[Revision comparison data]
⁂
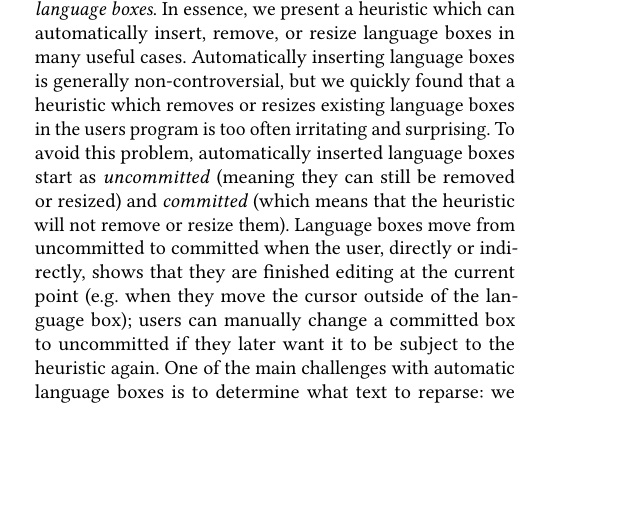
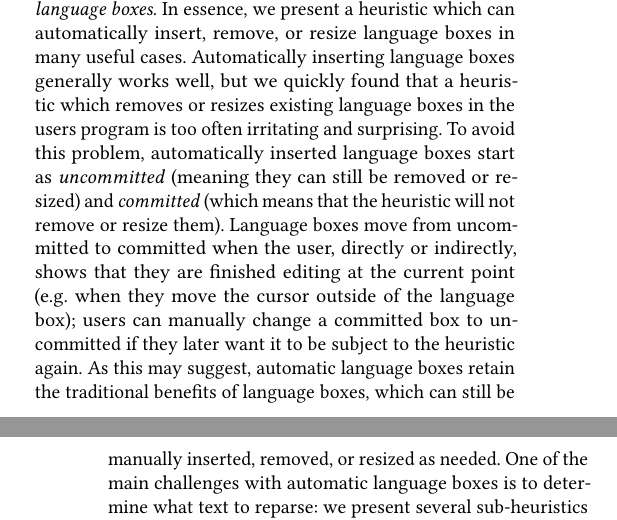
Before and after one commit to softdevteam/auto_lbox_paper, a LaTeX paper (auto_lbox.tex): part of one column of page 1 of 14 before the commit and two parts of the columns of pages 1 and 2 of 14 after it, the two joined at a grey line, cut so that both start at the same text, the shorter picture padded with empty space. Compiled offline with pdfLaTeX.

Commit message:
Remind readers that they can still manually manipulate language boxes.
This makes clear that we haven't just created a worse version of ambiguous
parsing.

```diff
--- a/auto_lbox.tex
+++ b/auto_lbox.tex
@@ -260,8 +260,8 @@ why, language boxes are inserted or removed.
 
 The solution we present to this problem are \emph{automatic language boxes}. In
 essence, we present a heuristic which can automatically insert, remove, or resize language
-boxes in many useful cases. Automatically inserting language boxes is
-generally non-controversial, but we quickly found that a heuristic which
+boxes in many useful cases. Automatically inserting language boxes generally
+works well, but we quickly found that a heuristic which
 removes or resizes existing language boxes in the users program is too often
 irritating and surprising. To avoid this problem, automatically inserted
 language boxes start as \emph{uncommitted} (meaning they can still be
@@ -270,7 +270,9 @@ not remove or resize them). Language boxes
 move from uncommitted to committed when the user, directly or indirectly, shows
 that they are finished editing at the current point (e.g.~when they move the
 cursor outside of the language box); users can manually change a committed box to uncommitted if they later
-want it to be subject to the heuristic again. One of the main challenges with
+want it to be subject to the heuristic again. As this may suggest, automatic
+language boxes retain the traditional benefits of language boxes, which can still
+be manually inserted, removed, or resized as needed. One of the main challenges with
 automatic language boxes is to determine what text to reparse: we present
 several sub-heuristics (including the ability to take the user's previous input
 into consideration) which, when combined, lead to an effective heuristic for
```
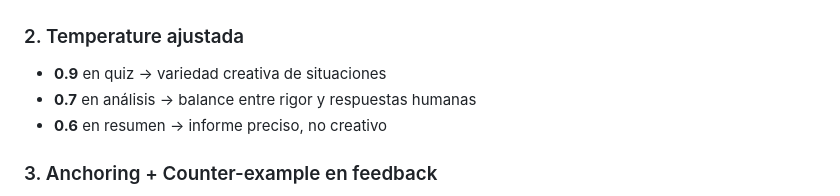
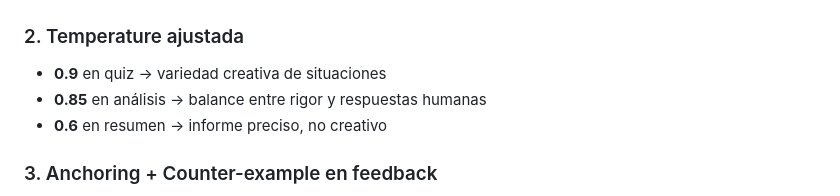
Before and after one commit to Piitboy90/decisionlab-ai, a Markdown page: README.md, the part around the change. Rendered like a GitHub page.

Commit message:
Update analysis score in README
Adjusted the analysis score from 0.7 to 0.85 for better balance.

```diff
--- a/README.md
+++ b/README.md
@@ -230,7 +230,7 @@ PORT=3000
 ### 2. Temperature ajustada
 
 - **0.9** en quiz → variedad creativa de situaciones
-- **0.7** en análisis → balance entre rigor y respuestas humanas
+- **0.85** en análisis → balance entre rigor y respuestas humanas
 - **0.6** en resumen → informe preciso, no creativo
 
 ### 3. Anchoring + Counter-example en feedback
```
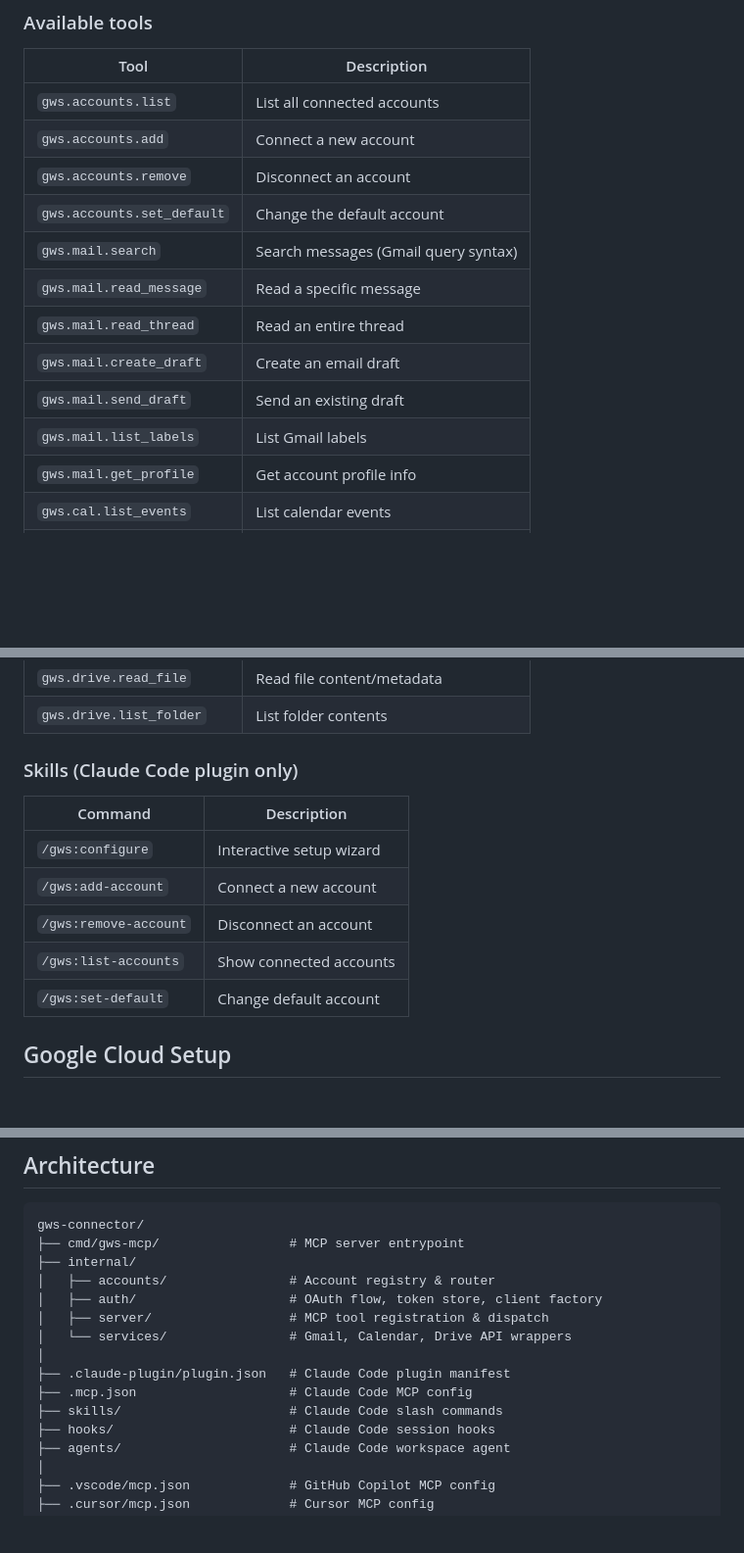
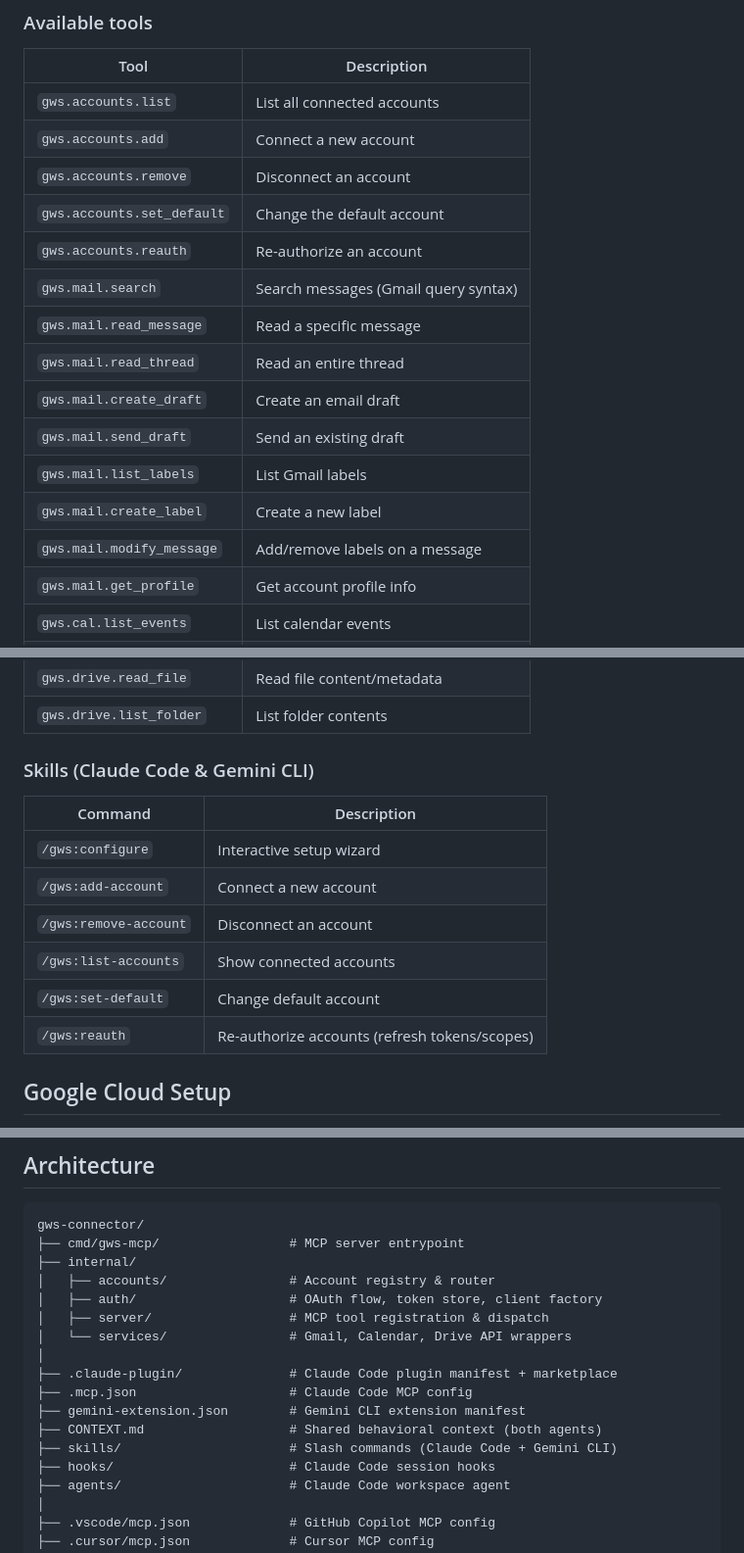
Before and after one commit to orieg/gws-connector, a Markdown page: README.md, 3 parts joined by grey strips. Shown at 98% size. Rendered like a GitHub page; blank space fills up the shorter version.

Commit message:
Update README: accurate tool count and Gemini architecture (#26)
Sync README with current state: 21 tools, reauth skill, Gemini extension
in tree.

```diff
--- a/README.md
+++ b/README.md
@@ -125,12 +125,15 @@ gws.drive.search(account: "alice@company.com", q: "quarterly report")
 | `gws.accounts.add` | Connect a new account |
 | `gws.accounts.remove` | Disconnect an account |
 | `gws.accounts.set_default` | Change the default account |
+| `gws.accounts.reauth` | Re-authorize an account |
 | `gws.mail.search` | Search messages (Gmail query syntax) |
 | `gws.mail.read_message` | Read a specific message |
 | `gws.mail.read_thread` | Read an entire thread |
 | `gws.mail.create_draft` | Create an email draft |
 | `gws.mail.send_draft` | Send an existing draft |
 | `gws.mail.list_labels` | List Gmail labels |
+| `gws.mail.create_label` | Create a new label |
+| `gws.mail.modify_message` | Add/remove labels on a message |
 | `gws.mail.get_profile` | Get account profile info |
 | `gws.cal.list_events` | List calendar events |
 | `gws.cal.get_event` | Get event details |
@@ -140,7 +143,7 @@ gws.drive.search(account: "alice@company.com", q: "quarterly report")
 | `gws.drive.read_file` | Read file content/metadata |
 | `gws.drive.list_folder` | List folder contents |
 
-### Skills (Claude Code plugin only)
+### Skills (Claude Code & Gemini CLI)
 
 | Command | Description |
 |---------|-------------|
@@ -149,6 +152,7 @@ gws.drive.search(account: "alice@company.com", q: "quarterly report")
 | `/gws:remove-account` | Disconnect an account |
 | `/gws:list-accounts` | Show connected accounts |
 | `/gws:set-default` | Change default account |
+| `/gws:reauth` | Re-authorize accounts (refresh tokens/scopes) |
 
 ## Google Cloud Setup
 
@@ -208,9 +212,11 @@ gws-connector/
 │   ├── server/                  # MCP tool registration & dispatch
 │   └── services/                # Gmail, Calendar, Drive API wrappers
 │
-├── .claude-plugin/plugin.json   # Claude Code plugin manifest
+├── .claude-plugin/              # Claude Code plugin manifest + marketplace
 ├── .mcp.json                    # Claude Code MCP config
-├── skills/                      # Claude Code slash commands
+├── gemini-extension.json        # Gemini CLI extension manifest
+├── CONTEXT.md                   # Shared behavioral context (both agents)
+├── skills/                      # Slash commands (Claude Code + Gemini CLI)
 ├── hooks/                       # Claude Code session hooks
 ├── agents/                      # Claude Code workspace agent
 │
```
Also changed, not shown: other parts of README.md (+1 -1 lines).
⁂
§ **What is needed**
Write out the data above exactly, minus any images.

§ **Response to this task**
Before and after one commit to softdevteam/auto_lbox_paper, a LaTeX paper (auto_lbox.tex): part of one column of page 1 of 14 before the commit and two parts of the columns of pages 1 and 2 of 14 after it, the two joined at a grey line, cut so that both start at the same text, the shorter picture padded with empty space. Compiled offline with pdfLaTeX.

Commit message:
Remind readers that they can still manually manipulate language boxes.
This makes clear that we haven't just created a worse version of ambiguous
parsing.

```diff
--- a/auto_lbox.tex
+++ b/auto_lbox.tex
@@ -260,8 +260,8 @@ why, language boxes are inserted or removed.
 
 The solution we present to this problem are \emph{automatic language boxes}. In
 essence, we present a heuristic which can automatically insert, remove, or resize language
-boxes in many useful cases. Automatically inserting language boxes is
-generally non-controversial, but we quickly found that a heuristic which
+boxes in many useful cases. Automatically inserting language boxes generally
+works well, but we quickly found that a heuristic which
 removes or resizes existing language boxes in the users program is too often
 irritating and surprising. To avoid this problem, automatically inserted
 language boxes start as \emph{uncommitted} (meaning they can still be
@@ -270,7 +270,9 @@ not remove or resize them). Language boxes
 move from uncommitted to committed when the user, directly or indirectly, shows
 that they are finished editing at the current point (e.g.~when they move the
 cursor outside of the language box); users can manually change a committed box to uncommitted if they later
-want it to be subject to the heuristic again. One of the main challenges with
+want it to be subject to the heuristic again. As this may suggest, automatic
+language boxes retain the traditional benefits of language boxes, which can still
+be manually inserted, removed, or resized as needed. One of the main challenges with
 automatic language boxes is to determine what text to reparse: we present
 several sub-heuristics (including the ability to take the user's previous input
 into consideration) which, when combined, lead to an effective heuristic for
```
Before and after one commit to Piitboy90/decisionlab-ai, a Markdown page: README.md, the part around the change. Rendered like a GitHub page.

Commit message:
Update analysis score in README
Adjusted the analysis score from 0.7 to 0.85 for better balance.

```diff
--- a/README.md
+++ b/README.md
@@ -230,7 +230,7 @@ PORT=3000
 ### 2. Temperature ajustada
 
 - **0.9** en quiz → variedad creativa de situaciones
-- **0.7** en análisis → balance entre rigor y respuestas humanas
+- **0.85** en análisis → balance entre rigor y respuestas humanas
 - **0.6** en resumen → informe preciso, no creativo
 
 ### 3. Anchoring + Counter-example en feedback
```
Before and after one commit to orieg/gws-connector, a Markdown page: README.md, 3 parts joined by grey strips. Shown at 98% size. Rendered like a GitHub page; blank space fills up the shorter version.

Commit message:
Update README: accurate tool count and Gemini architecture (#26)
Sync README with current state: 21 tools, reauth skill, Gemini extension
in tree.

```diff
--- a/README.md
+++ b/README.md
@@ -125,12 +125,15 @@ gws.drive.search(account: "alice@company.com", q: "quarterly report")
 | `gws.accounts.add` | Connect a new account |
 | `gws.accounts.remove` | Disconnect an account |
 | `gws.accounts.set_default` | Change the default account |
+| `gws.accounts.reauth` | Re-authorize an account |
 | `gws.mail.search` | Search messages (Gmail query syntax) |
 | `gws.mail.read_message` | Read a specific message |
 | `gws.mail.read_thread` | Read an entire thread |
 | `gws.mail.create_draft` | Create an email draft |
 | `gws.mail.send_draft` | Send an existing draft |
 | `gws.mail.list_labels` | List Gmail labels |
+| `gws.mail.create_label` | Create a new label |
+| `gws.mail.modify_message` | Add/remove labels on a message |
 | `gws.mail.get_profile` | Get account profile info |
 | `gws.cal.list_events` | List calendar events |
 | `gws.cal.get_event` | Get event details |
@@ -140,7 +143,7 @@ gws.drive.search(account: "alice@company.com", q: "quarterly report")
 | `gws.drive.read_file` | Read file content/metadata |
 | `gws.drive.list_folder` | List folder contents |
 
-### Skills (Claude Code plugin only)
+### Skills (Claude Code & Gemini CLI)
 
 | Command | Description |
 |---------|-------------|
@@ -149,6 +152,7 @@ gws.drive.search(account: "alice@company.com", q: "quarterly report")
 | `/gws:remove-account` | Disconnect an account |
 | `/gws:list-accounts` | Show connected accounts |
 | `/gws:set-default` | Change default account |
+| `/gws:reauth` | Re-authorize accounts (refresh tokens/scopes) |
 
 ## Google Cloud Setup
 
@@ -208,9 +212,11 @@ gws-connector/
 │   ├── server/                  # MCP tool registration & dispatch
 │   └── services/                # Gmail, Calendar, Drive API wrappers
 │
-├── .claude-plugin/plugin.json   # Claude Code plugin manifest
+├── .claude-plugin/              # Claude Code plugin manifest + marketplace
 ├── .mcp.json                    # Claude Code MCP config
-├── skills/                      # Claude Code slash commands
+├── gemini-extension.json        # Gemini CLI extension manifest
+├── CONTEXT.md                   # Shared behavioral context (both agents)
+├── skills/                      # Slash commands (Claude Code + Gemini CLI)
 ├── hooks/                       # Claude Code session hooks
 ├── agents/                      # Claude Code workspace agent
 │
```
Also changed, not shown: other parts of README.md (+1 -1 lines).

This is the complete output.